RECORDS FOR THE TASK below:
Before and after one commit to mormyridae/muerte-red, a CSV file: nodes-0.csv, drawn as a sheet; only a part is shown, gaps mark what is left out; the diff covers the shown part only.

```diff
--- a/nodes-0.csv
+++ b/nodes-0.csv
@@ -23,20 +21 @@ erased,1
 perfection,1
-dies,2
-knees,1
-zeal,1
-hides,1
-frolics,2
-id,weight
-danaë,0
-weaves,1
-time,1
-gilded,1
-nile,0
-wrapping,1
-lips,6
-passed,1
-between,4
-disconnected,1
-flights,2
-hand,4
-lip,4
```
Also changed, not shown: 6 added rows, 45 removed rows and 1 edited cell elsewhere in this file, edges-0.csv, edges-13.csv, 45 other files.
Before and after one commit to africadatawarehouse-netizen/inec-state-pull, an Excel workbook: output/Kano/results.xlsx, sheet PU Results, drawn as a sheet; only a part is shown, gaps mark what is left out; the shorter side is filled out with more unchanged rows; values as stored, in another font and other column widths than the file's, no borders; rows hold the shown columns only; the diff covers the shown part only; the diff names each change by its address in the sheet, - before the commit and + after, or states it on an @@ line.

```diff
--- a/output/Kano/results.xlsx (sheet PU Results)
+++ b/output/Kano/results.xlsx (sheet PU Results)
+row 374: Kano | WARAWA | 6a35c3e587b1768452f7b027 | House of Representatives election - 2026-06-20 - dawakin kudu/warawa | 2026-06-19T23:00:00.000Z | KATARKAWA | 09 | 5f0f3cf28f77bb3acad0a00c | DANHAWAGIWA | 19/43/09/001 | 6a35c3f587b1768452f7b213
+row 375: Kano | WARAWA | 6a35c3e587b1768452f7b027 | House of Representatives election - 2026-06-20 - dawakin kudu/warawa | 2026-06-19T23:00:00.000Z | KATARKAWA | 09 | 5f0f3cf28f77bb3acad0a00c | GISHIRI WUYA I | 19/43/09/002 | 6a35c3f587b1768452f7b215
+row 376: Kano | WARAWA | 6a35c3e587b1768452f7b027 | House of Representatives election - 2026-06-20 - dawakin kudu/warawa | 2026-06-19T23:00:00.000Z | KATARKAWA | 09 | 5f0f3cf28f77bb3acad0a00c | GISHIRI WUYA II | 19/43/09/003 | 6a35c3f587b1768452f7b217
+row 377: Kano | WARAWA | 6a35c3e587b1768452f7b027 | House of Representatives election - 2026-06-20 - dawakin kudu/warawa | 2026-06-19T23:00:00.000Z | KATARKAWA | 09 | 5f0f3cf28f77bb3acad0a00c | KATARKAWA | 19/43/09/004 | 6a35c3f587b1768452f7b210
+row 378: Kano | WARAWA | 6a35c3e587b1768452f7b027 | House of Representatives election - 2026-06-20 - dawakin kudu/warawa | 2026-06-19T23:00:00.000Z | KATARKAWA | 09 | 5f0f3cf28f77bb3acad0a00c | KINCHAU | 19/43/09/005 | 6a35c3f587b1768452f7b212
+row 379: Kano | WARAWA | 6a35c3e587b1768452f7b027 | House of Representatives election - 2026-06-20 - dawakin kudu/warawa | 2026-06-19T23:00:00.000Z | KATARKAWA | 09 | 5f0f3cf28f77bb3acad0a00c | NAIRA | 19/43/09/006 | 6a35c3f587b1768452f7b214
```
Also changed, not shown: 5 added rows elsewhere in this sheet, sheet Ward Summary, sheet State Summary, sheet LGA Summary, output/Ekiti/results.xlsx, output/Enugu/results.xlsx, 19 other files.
End of RECORDS FOR THE TASK.
A reply that repeats all the data exactly is required.

(FINISHED EXERCISE)
Before and after one commit to mormyridae/muerte-red, a CSV file: nodes-0.csv, drawn as a sheet; only a part is shown, gaps mark what is left out; the diff covers the shown part only.

```diff
--- a/nodes-0.csv
+++ b/nodes-0.csv
@@ -23,20 +21 @@ erased,1
 perfection,1
-dies,2
-knees,1
-zeal,1
-hides,1
-frolics,2
-id,weight
-danaë,0
-weaves,1
-time,1
-gilded,1
-nile,0
-wrapping,1
-lips,6
-passed,1
-between,4
-disconnected,1
-flights,2
-hand,4
-lip,4
```
Also changed, not shown: 6 added rows, 45 removed rows and 1 edited cell elsewhere in this file, edges-0.csv, edges-13.csv, 45 other files.
Before and after one commit to africadatawarehouse-netizen/inec-state-pull, an Excel workbook: output/Kano/results.xlsx, sheet PU Results, drawn as a sheet; only a part is shown, gaps mark what is left out; the shorter side is filled out with more unchanged rows; values as stored, in another font and other column widths than the file's, no borders; rows hold the shown columns only; the diff covers the shown part only; the diff names each change by its address in the sheet, - before the commit and + after, or states it on an @@ line.

```diff
--- a/output/Kano/results.xlsx (sheet PU Results)
+++ b/output/Kano/results.xlsx (sheet PU Results)
+row 374: Kano | WARAWA | 6a35c3e587b1768452f7b027 | House of Representatives election - 2026-06-20 - dawakin kudu/warawa | 2026-06-19T23:00:00.000Z | KATARKAWA | 09 | 5f0f3cf28f77bb3acad0a00c | DANHAWAGIWA | 19/43/09/001 | 6a35c3f587b1768452f7b213
+row 375: Kano | WARAWA | 6a35c3e587b1768452f7b027 | House of Representatives election - 2026-06-20 - dawakin kudu/warawa | 2026-06-19T23:00:00.000Z | KATARKAWA | 09 | 5f0f3cf28f77bb3acad0a00c | GISHIRI WUYA I | 19/43/09/002 | 6a35c3f587b1768452f7b215
+row 376: Kano | WARAWA | 6a35c3e587b1768452f7b027 | House of Representatives election - 2026-06-20 - dawakin kudu/warawa | 2026-06-19T23:00:00.000Z | KATARKAWA | 09 | 5f0f3cf28f77bb3acad0a00c | GISHIRI WUYA II | 19/43/09/003 | 6a35c3f587b1768452f7b217
+row 377: Kano | WARAWA | 6a35c3e587b1768452f7b027 | House of Representatives election - 2026-06-20 - dawakin kudu/warawa | 2026-06-19T23:00:00.000Z | KATARKAWA | 09 | 5f0f3cf28f77bb3acad0a00c | KATARKAWA | 19/43/09/004 | 6a35c3f587b1768452f7b210
+row 378: Kano | WARAWA | 6a35c3e587b1768452f7b027 | House of Representatives election - 2026-06-20 - dawakin kudu/warawa | 2026-06-19T23:00:00.000Z | KATARKAWA | 09 | 5f0f3cf28f77bb3acad0a00c | KINCHAU | 19/43/09/005 | 6a35c3f587b1768452f7b212
+row 379: Kano | WARAWA | 6a35c3e587b1768452f7b027 | House of Representatives election - 2026-06-20 - dawakin kudu/warawa | 2026-06-19T23:00:00.000Z | KATARKAWA | 09 | 5f0f3cf28f77bb3acad0a00c | NAIRA | 19/43/09/006 | 6a35c3f587b1768452f7b214
```
Also changed, not shown: 5 added rows elsewhere in this sheet, sheet Ward Summary, sheet State Summary, sheet LGA Summary, output/Ekiti/results.xlsx, output/Enugu/results.xlsx, 19 other files.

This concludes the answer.